Comm Games hero’s $134k Centrelink rip-off
MOTIVATIONAL speaker and Commonwealth Games baton bearer John Coutis has narrowly escaped a jail term for not telling Centrelink he was earning about $5000 a fortnight for more than 12 years while on the disability support pension.
Between 2004 and 2017 the disability advocate earned more than $1.468 million which he did not tell Centrelink about.
The 51-year-old was paid more than $134,000 in disability support pension which he was not entitled to under the income test.
Coutis is well-known on the Gold Coast for his charity fundraising, motivational speaking and disability advocacy. He was also this year awarded a medal of the Order of Australia.
He has spoken at events attended by former US president Bill Clinton, English business magnate Richard Branson and South African anti-apartheid revolutionary Nelson Mandela.
Coutis pleaded guilty in the Southport District Court on Monday to two counts for obtaining financial advantage by deception.
Judge Bernard Porter sentenced him to five years prison with immediate release on parole.
"I am conscious of the disability support pension not being enough to support people on disability but thousands of others have been able to comply … very few would have been able to earn $1.5 million like you have," he said.
"The welfare system depends on the honesty of claimants and this type of offending undermines the welfare system."
Judge Porter said part of the reason for immediate parole was that the prison was unable to cater to Coutis' disability.
Outside of court, Coutis apologised for his actions and asked for his privacy.
For a majority of the about two-hour sentencing proceedings Coutis sat on a mobility scooter which had the number plate "No Legs". He later asked to sit on the floor as he found that more comfortable.

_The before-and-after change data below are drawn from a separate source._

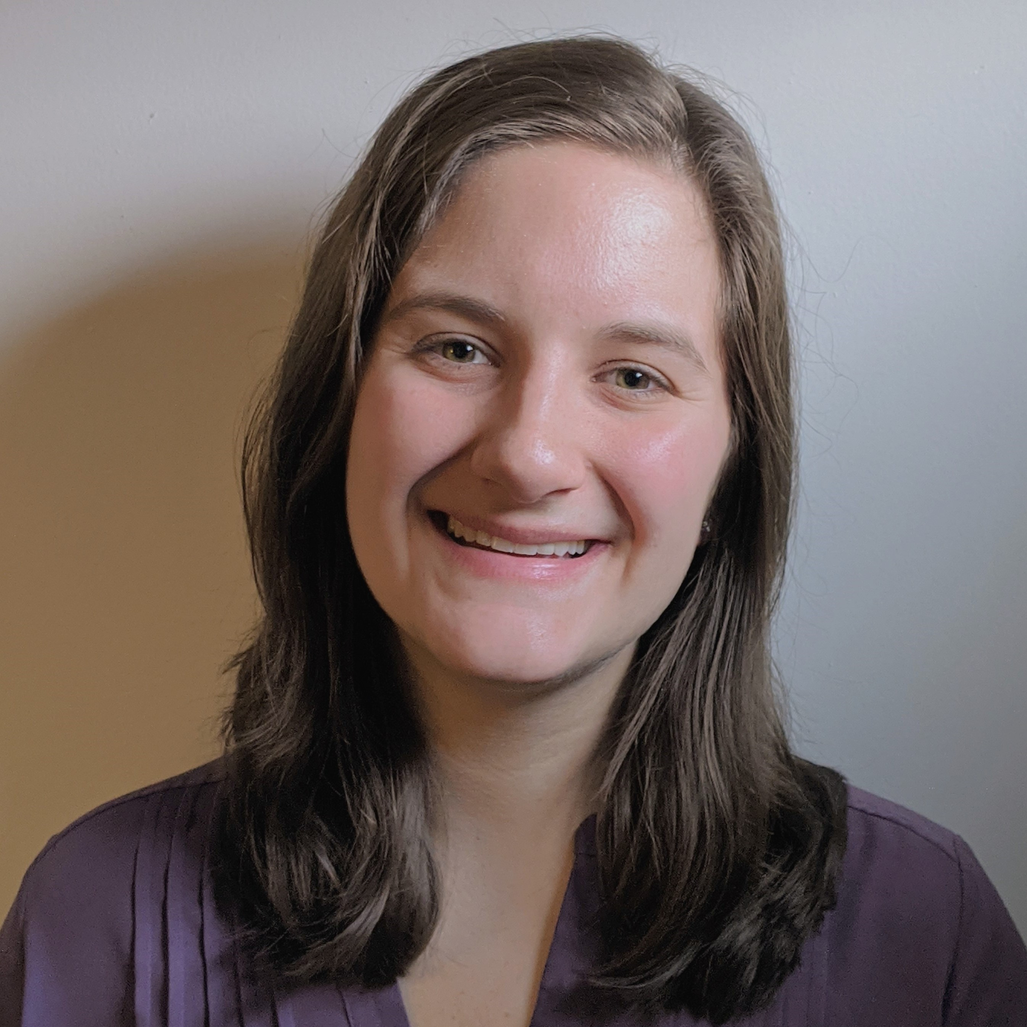
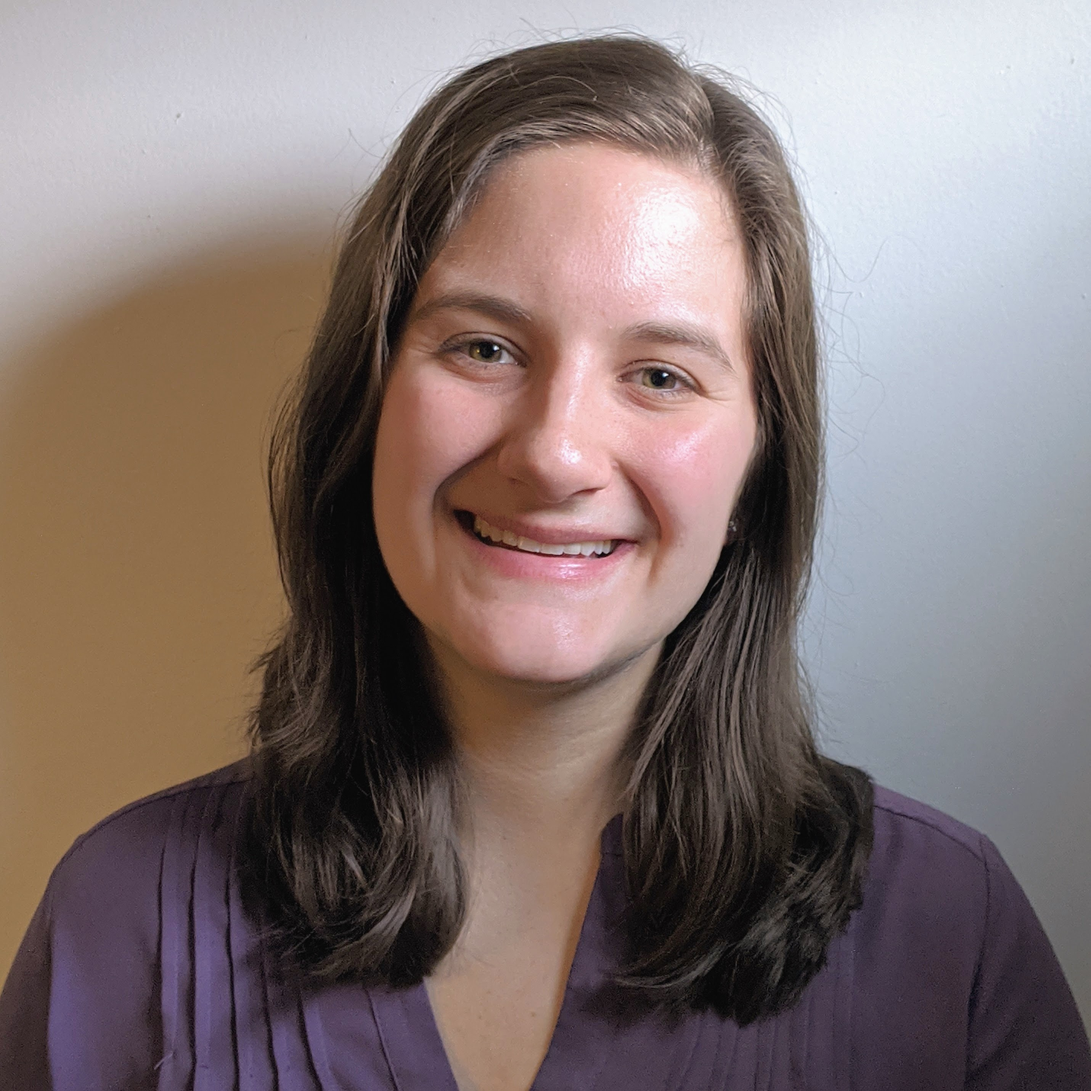
update photo

diff --git a/public/post/2015-07-23-r-rmarkdown/index.html b/public/post/2015-07-23-r-rmarkdown/index.html
@@ -684,7 +684,7 @@ Figure 1: A fancy pie chart.
   <div class="media author-card" itemscope itemtype="http://schema.org/Person">
     
       
-      <img class="portrait mr-3" src="/authors/admin/avatar_hucb4acde1650eb7f35dd36d19a230ff30_990215_250x250_fill_q90_lanczos_center.jpg" itemprop="image" alt="Avatar">
+      <img class="portrait mr-3" src="/authors/admin/avatar_hu2723e86155a1f90338e81c98aedf2ef9_773305_250x250_fill_q90_lanczos_center.jpg" itemprop="image" alt="Avatar">
     
 
     <div class="media-body">

diff --git a/public/post/jupyter/index.html b/public/post/jupyter/index.html
@@ -709,7 +709,7 @@ rm Untitled.md
   <div class="media author-card" itemscope itemtype="http://schema.org/Person">
     
       
-      <img class="portrait mr-3" src="/authors/admin/avatar_hucb4acde1650eb7f35dd36d19a230ff30_990215_250x250_fill_q90_lanczos_center.jpg" itemprop="image" alt="Avatar">
+      <img class="portrait mr-3" src="/authors/admin/avatar_hu2723e86155a1f90338e81c98aedf2ef9_773305_250x250_fill_q90_lanczos_center.jpg" itemprop="image" alt="Avatar">
     
 
     <div class="media-body">

diff --git a/public/outreachmaterials/oysteranatomy/index.html b/public/outreachmaterials/oysteranatomy/index.html
@@ -674,7 +674,7 @@
   <div class="media author-card" itemscope itemtype="http://schema.org/Person">
     
       
-      <img class="portrait mr-3" src="/authors/admin/avatar_hucb4acde1650eb7f35dd36d19a230ff30_990215_250x250_fill_q90_lanczos_center.jpg" itemprop="image" alt="Avatar">
+      <img class="portrait mr-3" src="/authors/admin/avatar_hu2723e86155a1f90338e81c98aedf2ef9_773305_250x250_fill_q90_lanczos_center.jpg" itemprop="image" alt="Avatar">
     
 
     <div class="media-body">

diff --git a/public/outreachmaterials/shinyapp_nbayoysters/index.html b/public/outreachmaterials/shinyapp_nbayoysters/index.html
@@ -676,7 +676,7 @@
   <div class="media author-card" itemscope itemtype="http://schema.org/Person">
     
       
-      <img class="portrait mr-3" src="/authors/admin/avatar_hucb4acde1650eb7f35dd36d19a230ff30_990215_250x250_fill_q90_lanczos_center.jpg" itemprop="image" alt="Avatar">
+      <img class="portrait mr-3" src="/authors/admin/avatar_hu2723e86155a1f90338e81c98aedf2ef9_773305_250x250_fill_q90_lanczos_center.jpg" itemprop="image" alt="Avatar">
     
 
     <div class="media-body">

diff --git a/public/post/getting-started/index.html b/public/post/getting-started/index.html
@@ -885,7 +885,7 @@
   <div class="media author-card" itemscope itemtype="http://schema.org/Person">
     
       
-      <img class="portrait mr-3" src="/authors/admin/avatar_hucb4acde1650eb7f35dd36d19a230ff30_990215_250x250_fill_q90_lanczos_center.jpg" itemprop="image" alt="Avatar">
+      <img class="portrait mr-3" src="/authors/admin/avatar_hu2723e86155a1f90338e81c98aedf2ef9_773305_250x250_fill_q90_lanczos_center.jpg" itemprop="image" alt="Avatar">
     
 
     <div class="media-body">

diff --git a/public/project/denitrification/index.html b/public/project/denitrification/index.html
@@ -633,7 +633,7 @@
   <div class="media author-card" itemscope itemtype="http://schema.org/Person">
     
       
-      <img class="portrait mr-3" src="/authors/admin/avatar_hucb4acde1650eb7f35dd36d19a230ff30_990215_250x250_fill_q90_lanczos_center.jpg" itemprop="image" alt="Avatar">
+      <img class="portrait mr-3" src="/authors/admin/avatar_hu2723e86155a1f90338e81c98aedf2ef9_773305_250x250_fill_q90_lanczos_center.jpg" itemprop="image" alt="Avatar">
     
 
     <div class="media-body">

diff --git a/public/project/estuarineacidification/index.html b/public/project/estuarineacidification/index.html
@@ -635,7 +635,7 @@
   <div class="media author-card" itemscope itemtype="http://schema.org/Person">
     
       
-      <img class="portrait mr-3" src="/authors/admin/avatar_hucb4acde1650eb7f35dd36d19a230ff30_990215_250x250_fill_q90_lanczos_center.jpg" itemprop="image" alt="Avatar">
+      <img class="portrait mr-3" src="/authors/admin/avatar_hu2723e86155a1f90338e81c98aedf2ef9_773305_250x250_fill_q90_lanczos_center.jpg" itemprop="image" alt="Avatar">
     
 
     <div class="media-body">

diff --git a/public/project/probiotics/index.html b/public/project/probiotics/index.html
@@ -635,7 +635,7 @@
   <div class="media author-card" itemscope itemtype="http://schema.org/Person">
     
       
-      <img class="portrait mr-3" src="/authors/admin/avatar_hucb4acde1650eb7f35dd36d19a230ff30_990215_250x250_fill_q90_lanczos_center.jpg" itemprop="image" alt="Avatar">
+      <img class="portrait mr-3" src="/authors/admin/avatar_hu2723e86155a1f90338e81c98aedf2ef9_773305_250x250_fill_q90_lanczos_center.jpg" itemprop="image" alt="Avatar">
     
 
     <div class="media-body">

diff --git a/public/project/transcriptmining/index.html b/public/project/transcriptmining/index.html
@@ -633,7 +633,7 @@
   <div class="media author-card" itemscope itemtype="http://schema.org/Person">
     
       
-      <img class="portrait mr-3" src="/authors/admin/avatar_hucb4acde1650eb7f35dd36d19a230ff30_990215_250x250_fill_q90_lanczos_center.jpg" itemprop="image" alt="Avatar">
+      <img class="portrait mr-3" src="/authors/admin/avatar_hu2723e86155a1f90338e81c98aedf2ef9_773305_250x250_fill_q90_lanczos_center.jpg" itemprop="image" alt="Avatar">
     
 
     <div class="media-body">

diff --git a/public/talks/example/index.html b/public/talks/example/index.html
@@ -704,7 +704,7 @@
   <div class="media author-card" itemscope itemtype="http://schema.org/Person">
     
       
-      <img class="portrait mr-3" src="/authors/admin/avatar_hucb4acde1650eb7f35dd36d19a230ff30_990215_250x250_fill_q90_lanczos_center.jpg" itemprop="image" alt="Avatar">
+      <img class="portrait mr-3" src="/authors/admin/avatar_hu2723e86155a1f90338e81c98aedf2ef9_773305_250x250_fill_q90_lanczos_center.jpg" itemprop="image" alt="Avatar">
     
 
     <div class="media-body">

diff --git a/public/authors/admin/index.html b/public/authors/admin/index.html
@@ -446,7 +446,7 @@
 
       
       
-      <img class="portrait" src="/authors/admin/avatar_hucb4acde1650eb7f35dd36d19a230ff30_990215_250x250_fill_q90_lanczos_center.jpg" itemprop="image" alt="Avatar">
+      <img class="portrait" src="/authors/admin/avatar_hu2723e86155a1f90338e81c98aedf2ef9_773305_250x250_fill_q90_lanczos_center.jpg" itemprop="image" alt="Avatar">
       
 
       <div class="portrait-title">

diff --git a/public/index.html b/public/index.html
@@ -484,7 +484,7 @@
 
       
       
-      <img class="portrait" src="/authors/admin/avatar_hucb4acde1650eb7f35dd36d19a230ff30_990215_250x250_fill_q90_lanczos_center.jpg" itemprop="image" alt="Avatar">
+      <img class="portrait" src="/authors/admin/avatar_hu2723e86155a1f90338e81c98aedf2ef9_773305_250x250_fill_q90_lanczos_center.jpg" itemprop="image" alt="Avatar">
       
 
       <div class="portrait-title">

Coutis is a double amputee and often uses a modified skateboard to get around. He also has lung issues and arthritis.
The court was told Coutis was born with Spina bifida and, at the time, was not expected to survive.
References were provided from radio host Alan Jones, former Olympic swimmer Dawn Fraser, NRL great Phil Gould and former Tweed Heads top cop Superintendent Wayne Starling.
Commonwealth prosecutor Chris Wilson told the court the offending began in 2004 when Coutis signed a form to get the pension saying he was not a sole trader and was not sure he was going to work again.
At the time he was working as a motivational speaker and earning an income for his work.
His failure to disclose his income was discovered in 2017.
"He was detected because he was identified as a frequent international traveller and completed at least 37 trips during the 12-and-a-half years," Ms Wilson said.
Ms Wilson said Coutis had repaid $33,000, but still owed more than $100,000.
Defence barrister Clare Hurley said since the COVID pandemic Coutis had been unable to travel for work and was now on JobSeeker.
Ms Hurley said Coutis was awarded the medal of the Order of Australia this year and the ceremony was scheduled for September.